>>

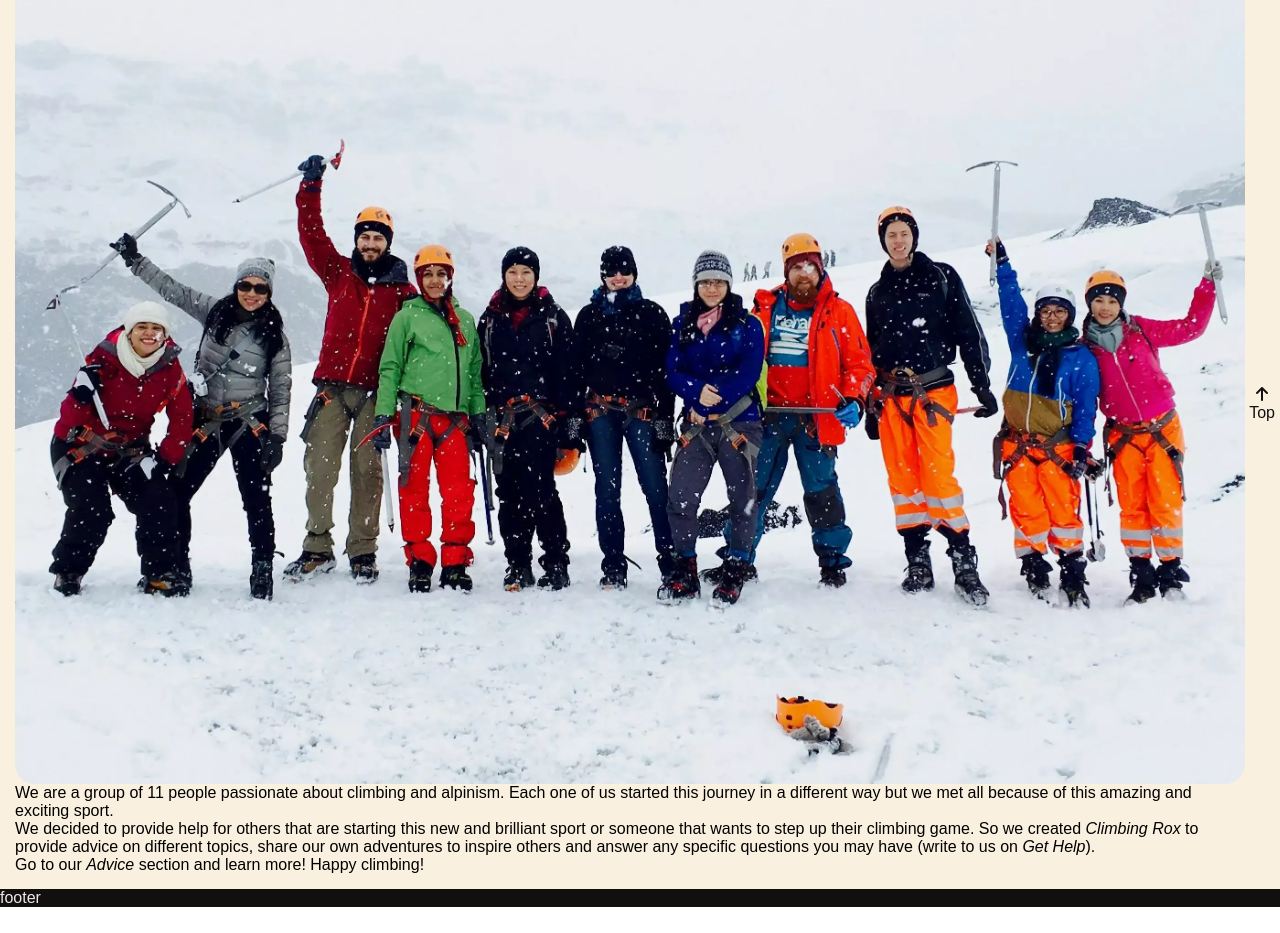
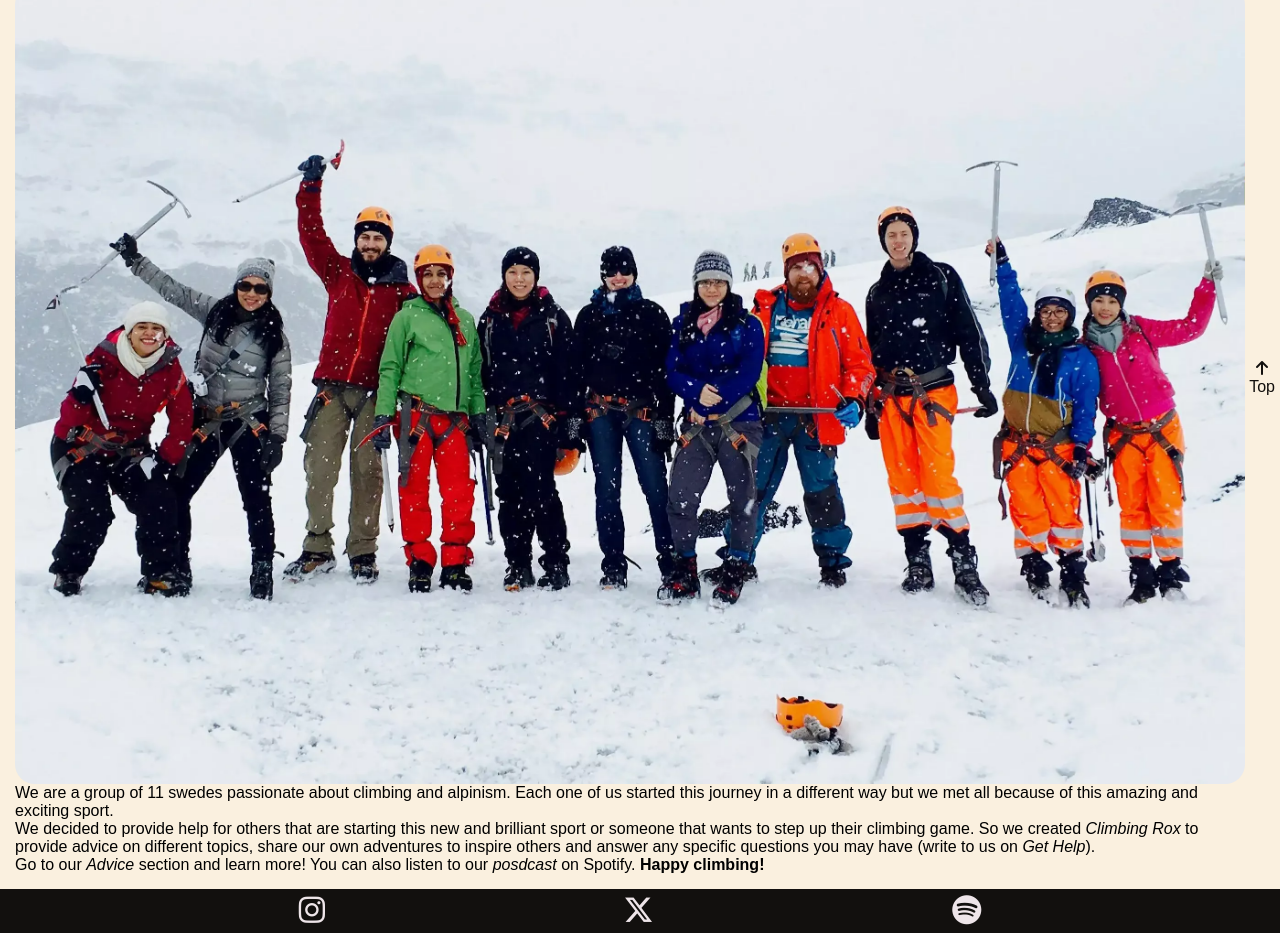
Before and after one commit to mariaciceri/first_project, a plain HTML site: page index.html in a window 1280 px wide. Shown: the part 358-1291 px from the top of the page. Before the commit the page ends 1265 px from the top, so only its background shows below. Drawn offline with Linux system fonts and the light colour scheme; a web font is replaced by a local one.

Commit message:
add social media to footer

```diff
--- a/assets/css/style.css
+++ b/assets/css/style.css
@@ -164,7 +164,7 @@ main h2 {
     right: 5px;
     position: fixed;
     text-align: center;
-    bottom: 20px;
+    bottom: 46px;
 }
 
 #about-us {
@@ -183,5 +183,12 @@ main h2 {
 /* footer */
 footer {
     background-color: #12100E;
+    display: flex;
+    font-size: 30px;
+    justify-content: space-evenly;
+    padding: 5px 0;
+}
+
+#footer a{
     color: #EEE5E9;
 }
--- a/index.html
+++ b/index.html
@@ -13,6 +13,7 @@
         <nav id="navbar">
             <a href="advice.html">Advice</a>
             <a href="#open-help-window">Get Help</a>
+            <a href="#footer">Follow Us</a>
         </nav>
     </header>
 
@@ -50,7 +51,6 @@
 
     <main>
         <!-- presentation section -->
-
         <a href="#" id="back-to-top"><i class="fa-solid fa-arrow-up"></i><br>Top</a>
         <section class="main-content">
             <h2>Climbing History</h2>
@@ -73,7 +73,7 @@
                 <h2>About Us</h2>
                 <img src="assets/images/us.webp" alt="Alpinists posing for a picture in the snow">
                 <p>
-                    We are a group of 11 people passionate about climbing and alpinism. Each one
+                    We are a group of 11 swedes passionate about climbing and alpinism. Each one
                     of us started this journey in a different way but we met all because of this
                     amazing and exciting sport.
                 </p>
@@ -83,13 +83,18 @@
                     to provide advice on different topics, share our own adventures to inspire others and
                     answer any specific questions you may have (write to us on <em>Get Help</em>).
                 </p>
-                <p>Go to our <em>Advice</em> section and learn more! Happy climbing!
+                <p>Go to our <em>Advice</em> section and learn more! You can also listen to our <em>posdcast</em> on Spotify.
+                    <strong>Happy climbing!</strong>
                 </p>
             </div>
         </section>
     </main>
 
-    <footer>footer</footer>
+    <footer id="footer">
+        <a href="https://www.instagram.com/" target="_blank" rel="noopener"><i class="fa-brands fa-instagram"></i></a>
+        <a href="https://x.com/" target="_blank" rel="noopener"><i class="fa-brands fa-x-twitter"></i></a>
+        <a href="https://open.spotify.com/" target="_blank" rel="noopener"><i class="fa-brands fa-spotify"></i></a>
+    </footer>
 
     <script src="https://kit.fontawesome.com/b80d18dd16.js" crossorigin="anonymous"></script>
 </body>
```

<<

The listing above must be printed again exactly, minus its pictures.

Before and after one commit to mariaciceri/first_project, a plain HTML site: page index.html in a window 1280 px wide. Shown: the part 358-1291 px from the top of the page. Before the commit the page ends 1265 px from the top, so only its background shows below. Drawn offline with Linux system fonts and the light colour scheme; a web font is replaced by a local one.

Commit message:
add social media to footer

```diff
--- a/assets/css/style.css
+++ b/assets/css/style.css
@@ -164,7 +164,7 @@ main h2 {
     right: 5px;
     position: fixed;
     text-align: center;
-    bottom: 20px;
+    bottom: 46px;
 }
 
 #about-us {
@@ -183,5 +183,12 @@ main h2 {
 /* footer */
 footer {
     background-color: #12100E;
+    display: flex;
+    font-size: 30px;
+    justify-content: space-evenly;
+    padding: 5px 0;
+}
+
+#footer a{
     color: #EEE5E9;
 }
--- a/index.html
+++ b/index.html
@@ -13,6 +13,7 @@
         <nav id="navbar">
             <a href="advice.html">Advice</a>
             <a href="#open-help-window">Get Help</a>
+            <a href="#footer">Follow Us</a>
         </nav>
     </header>
 
@@ -50,7 +51,6 @@
 
     <main>
         <!-- presentation section -->
-
         <a href="#" id="back-to-top"><i class="fa-solid fa-arrow-up"></i><br>Top</a>
         <section class="main-content">
             <h2>Climbing History</h2>
@@ -73,7 +73,7 @@
                 <h2>About Us</h2>
                 <img src="assets/images/us.webp" alt="Alpinists posing for a picture in the snow">
                 <p>
-                    We are a group of 11 people passionate about climbing and alpinism. Each one
+                    We are a group of 11 swedes passionate about climbing and alpinism. Each one
                     of us started this journey in a different way but we met all because of this
                     amazing and exciting sport.
                 </p>
@@ -83,13 +83,18 @@
                     to provide advice on different topics, share our own adventures to inspire others and
                     answer any specific questions you may have (write to us on <em>Get Help</em>).
                 </p>
-                <p>Go to our <em>Advice</em> section and learn more! Happy climbing!
+                <p>Go to our <em>Advice</em> section and learn more! You can also listen to our <em>posdcast</em> on Spotify.
+                    <strong>Happy climbing!</strong>
                 </p>
             </div>
         </section>
     </main>
 
-    <footer>footer</footer>
+    <footer id="footer">
+        <a href="https://www.instagram.com/" target="_blank" rel="noopener"><i class="fa-brands fa-instagram"></i></a>
+        <a href="https://x.com/" target="_blank" rel="noopener"><i class="fa-brands fa-x-twitter"></i></a>
+        <a href="https://open.spotify.com/" target="_blank" rel="noopener"><i class="fa-brands fa-spotify"></i></a>
+    </footer>
 
     <script src="https://kit.fontawesome.com/b80d18dd16.js" crossorigin="anonymous"></script>
 </body>
```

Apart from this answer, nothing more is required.